* Work request *
Could you reproduce, word for word, everything below from the line containing "Filter([filter by hunger])" down to the line containing "Map ---> Meals", with both of those lines included and no others?

Source data START

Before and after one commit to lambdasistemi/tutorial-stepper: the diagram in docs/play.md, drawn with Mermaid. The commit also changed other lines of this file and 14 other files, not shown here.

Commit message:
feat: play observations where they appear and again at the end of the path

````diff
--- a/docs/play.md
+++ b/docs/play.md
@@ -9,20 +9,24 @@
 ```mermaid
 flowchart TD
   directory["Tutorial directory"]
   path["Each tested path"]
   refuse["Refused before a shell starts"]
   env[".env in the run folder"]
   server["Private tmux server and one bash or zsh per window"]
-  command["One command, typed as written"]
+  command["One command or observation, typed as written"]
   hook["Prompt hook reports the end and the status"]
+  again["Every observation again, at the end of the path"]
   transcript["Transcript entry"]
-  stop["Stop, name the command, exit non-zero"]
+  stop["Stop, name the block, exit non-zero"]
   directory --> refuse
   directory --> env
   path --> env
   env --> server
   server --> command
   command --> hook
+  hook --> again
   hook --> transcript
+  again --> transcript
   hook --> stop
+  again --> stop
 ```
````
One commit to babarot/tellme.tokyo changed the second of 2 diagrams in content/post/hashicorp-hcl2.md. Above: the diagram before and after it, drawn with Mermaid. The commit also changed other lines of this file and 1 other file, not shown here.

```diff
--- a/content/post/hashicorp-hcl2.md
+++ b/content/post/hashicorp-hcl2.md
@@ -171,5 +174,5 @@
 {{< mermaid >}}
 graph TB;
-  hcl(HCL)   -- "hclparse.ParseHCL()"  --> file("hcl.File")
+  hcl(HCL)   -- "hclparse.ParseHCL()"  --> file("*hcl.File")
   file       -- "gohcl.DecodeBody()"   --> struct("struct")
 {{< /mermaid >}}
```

Source data END
Source data START

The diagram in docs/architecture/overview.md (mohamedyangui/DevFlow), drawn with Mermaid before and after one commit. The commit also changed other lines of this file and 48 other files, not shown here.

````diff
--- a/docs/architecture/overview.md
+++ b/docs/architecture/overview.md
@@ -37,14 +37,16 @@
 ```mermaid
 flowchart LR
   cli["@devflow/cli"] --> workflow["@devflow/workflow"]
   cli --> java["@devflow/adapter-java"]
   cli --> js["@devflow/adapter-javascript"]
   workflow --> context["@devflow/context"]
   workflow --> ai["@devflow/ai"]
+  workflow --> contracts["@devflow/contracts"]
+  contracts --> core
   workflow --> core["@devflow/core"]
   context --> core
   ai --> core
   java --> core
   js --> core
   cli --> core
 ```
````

Source data END
Source data START

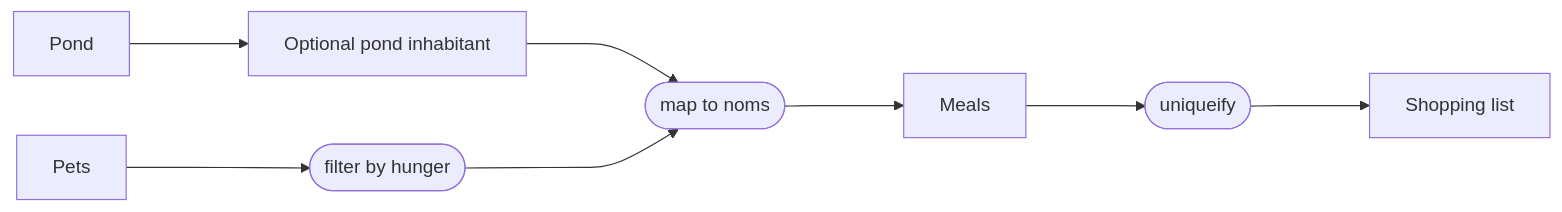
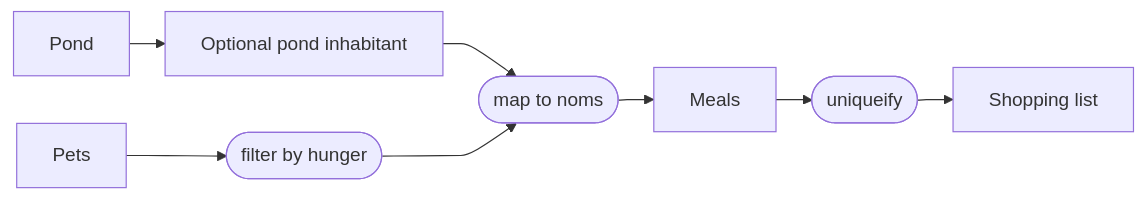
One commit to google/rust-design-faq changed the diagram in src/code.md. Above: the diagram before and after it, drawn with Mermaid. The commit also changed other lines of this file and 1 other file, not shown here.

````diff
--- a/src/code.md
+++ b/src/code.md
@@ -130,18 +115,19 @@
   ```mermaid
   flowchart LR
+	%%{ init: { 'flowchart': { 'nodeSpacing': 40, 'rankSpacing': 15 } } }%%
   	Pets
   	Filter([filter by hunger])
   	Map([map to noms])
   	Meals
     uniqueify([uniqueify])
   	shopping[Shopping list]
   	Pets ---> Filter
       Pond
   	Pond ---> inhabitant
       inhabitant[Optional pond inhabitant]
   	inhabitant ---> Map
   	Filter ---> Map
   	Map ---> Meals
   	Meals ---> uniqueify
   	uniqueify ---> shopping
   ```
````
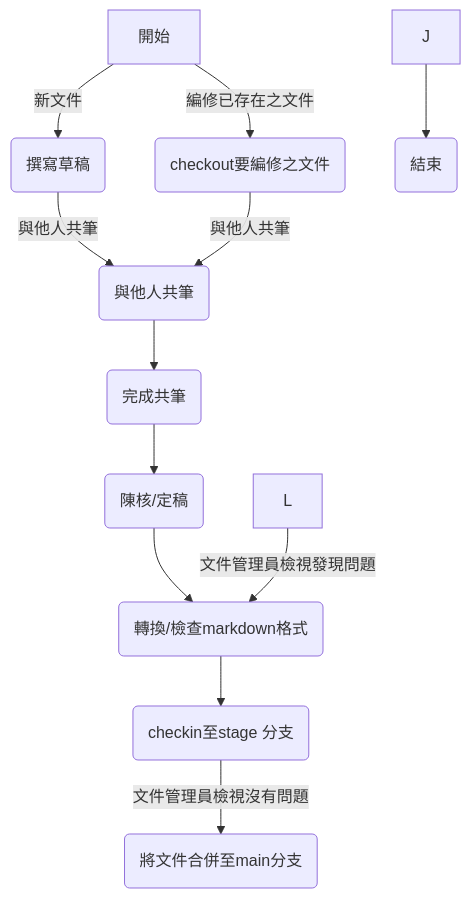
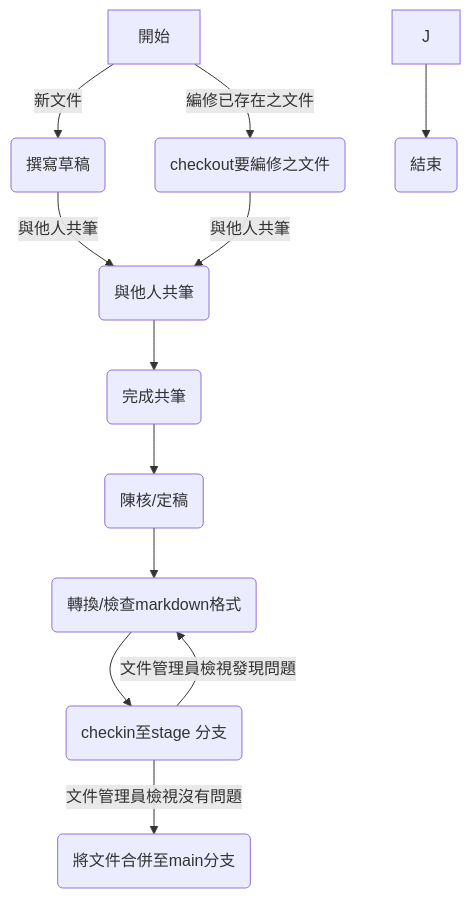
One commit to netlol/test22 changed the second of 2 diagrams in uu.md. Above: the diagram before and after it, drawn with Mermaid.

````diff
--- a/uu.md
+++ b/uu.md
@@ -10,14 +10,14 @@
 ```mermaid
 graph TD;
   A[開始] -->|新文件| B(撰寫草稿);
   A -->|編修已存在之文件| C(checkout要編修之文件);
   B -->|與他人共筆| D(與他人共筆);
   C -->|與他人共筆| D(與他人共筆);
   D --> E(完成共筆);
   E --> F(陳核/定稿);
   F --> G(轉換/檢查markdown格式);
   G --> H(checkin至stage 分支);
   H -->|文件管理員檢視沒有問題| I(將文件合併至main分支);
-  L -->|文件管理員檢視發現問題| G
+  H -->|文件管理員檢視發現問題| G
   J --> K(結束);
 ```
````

Source data END

* Answer section *
   	Filter([filter by hunger])
   	Map([map to noms])
   	Meals
     uniqueify([uniqueify])
   	shopping[Shopping list]
   	Pets ---> Filter
       Pond
   	Pond ---> inhabitant
       inhabitant[Optional pond inhabitant]
   	inhabitant ---> Map
   	Filter ---> Map
   	Map ---> Meals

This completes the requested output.